On 28 June 2007, the Petroleum Safety Authority Norway (PSA) conducted an audit of Pertra AS (Pertra). The audit was related to implementation of the company's planned emergency preparedness exercise, and was carried out by means of observation in Pertra's emergency response center.


Pertra conducted the exercise as part of its preparations to conduct exploration drilling on production license 337, block 15/12, using the Mærsk Giant facility.

Background for the audit
Pursuant to the award letter from the Ministry of Labour and Social Inclusion (AID), the PSA is to set the standards for and follow up to ensure that the players in the petroleum industry maintain a high level of health, safety, environment and emergency preparedness, and thereby contribute to creating the greatest possible values for society at large.

The PSA shall also contribute to reducing the risk level in the petroleum activities by following up to ensure that the players facilitate technical and operational integrity and the interplay between people, technology and organization in HSE-critical systems.

Another performance measure for the PSA is to follow up to ensure that the players safeguard their responsibilities to manage the activities. Emergency preparedness makes up key parts of the technical, operational and organizational barrier elements, and safeguarding these properly is important for maintaining an acceptable risk level.

Purpose of the audit
The PSA wanted to verify that Pertra can handle a hazard and accident situation according to the prevailing emergency preparedness plans, its own performance requirements and the authorities' requirements and expectations; where second-line preparedness is managed by AGR Ability Group/ Drilling Production Technology (AGR/DPT) at Skøyen, while Pertra's third-line preparedness is located in Trondheim.

Result of the audit
Subsequent to the exercise, it is the PSA's general impression that Pertra handled the exercise's hazard and accident situation in accordance with the prevailing emergency preparedness plans, its own performance requirements as well as the authorities' requirements and expectations.

A realistic exercise scenario was set up which systematically led the emergency response organization through the five emergency preparedness phases.

During the exercise, Pertra focused on rescue of personnel and the well situation. These are sensible focus areas, in the opinion of the PSA.

The incident was a collision/contact between the supply vessel and the facility. In the PSA's opinion, Petra had little focus on this specific incident as regards the damage incurred by the vessel and the facility and the consequences of this damage.
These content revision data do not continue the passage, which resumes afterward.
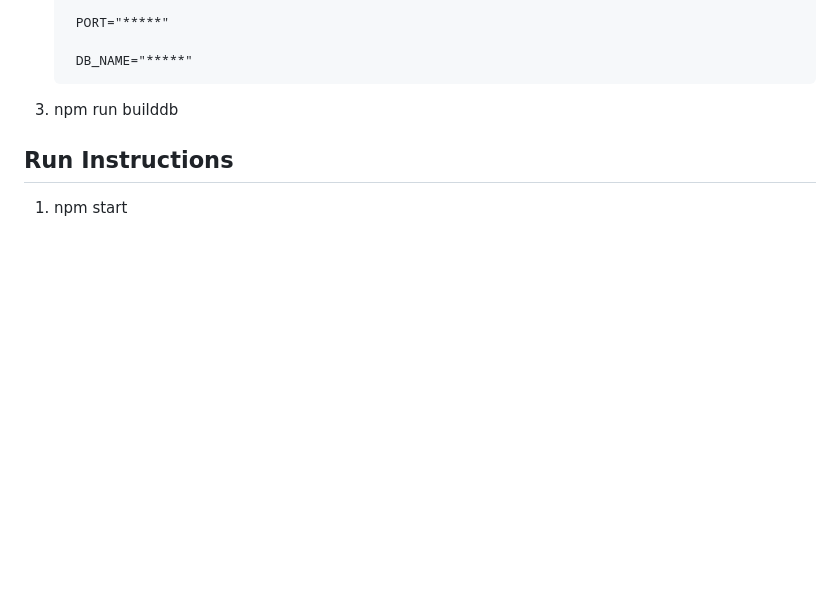
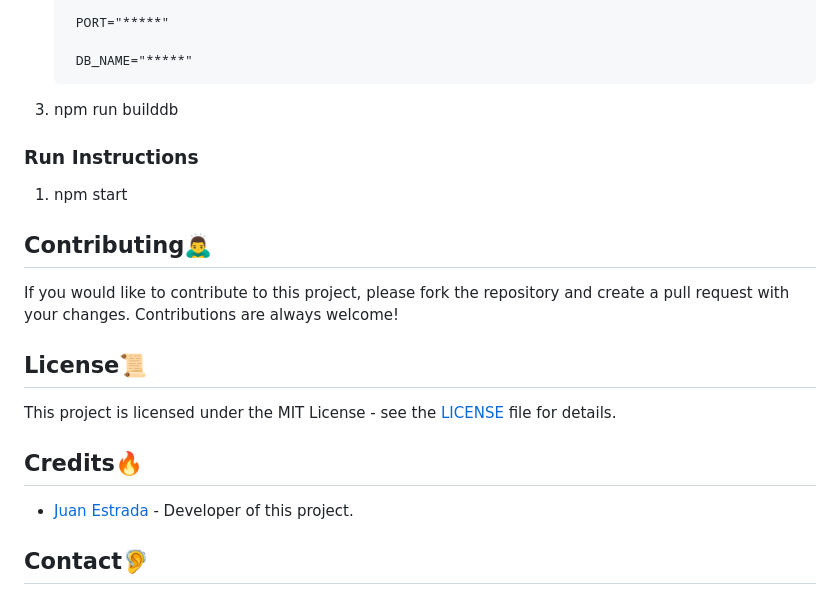
Before and after one commit to jjestrada2/YouTubeClone, a Markdown page: README.md, the part around the change printed below. Rendered like a GitHub page; blank space fills up the shorter version.

```diff
--- a/README.md
+++ b/README.md
@@ -57,5 +46,20 @@ In conclusion, the YouTube clone project was a transformative experience. From g
 
 3. npm run builddb
 
-## Run Instructions
+### Run Instructions
 1. npm start
+
+## Contributing🙇‍♂️
+
+If you would like to contribute to this project, please fork the repository and create a pull request with your changes. Contributions are always welcome!
+
+## License📜
+
+This project is licensed under the MIT License - see the [LICENSE](https://choosealicense.com/licenses/mit/) file for details.
+
+## Credits🔥
+
+- [Juan Estrada](https://github.com/jjestrada2) - Developer of this project.
+
+## Contact🦻
+
```
Also changed, not shown: other parts of README.md (+19 -19 lines).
Nor were alternative scenarios considered, such as deliberate impact, although this was a vessel on a collision course and the weather was good.

Contact person in the Petroleum Safety Authority Norway:
Mike Theiss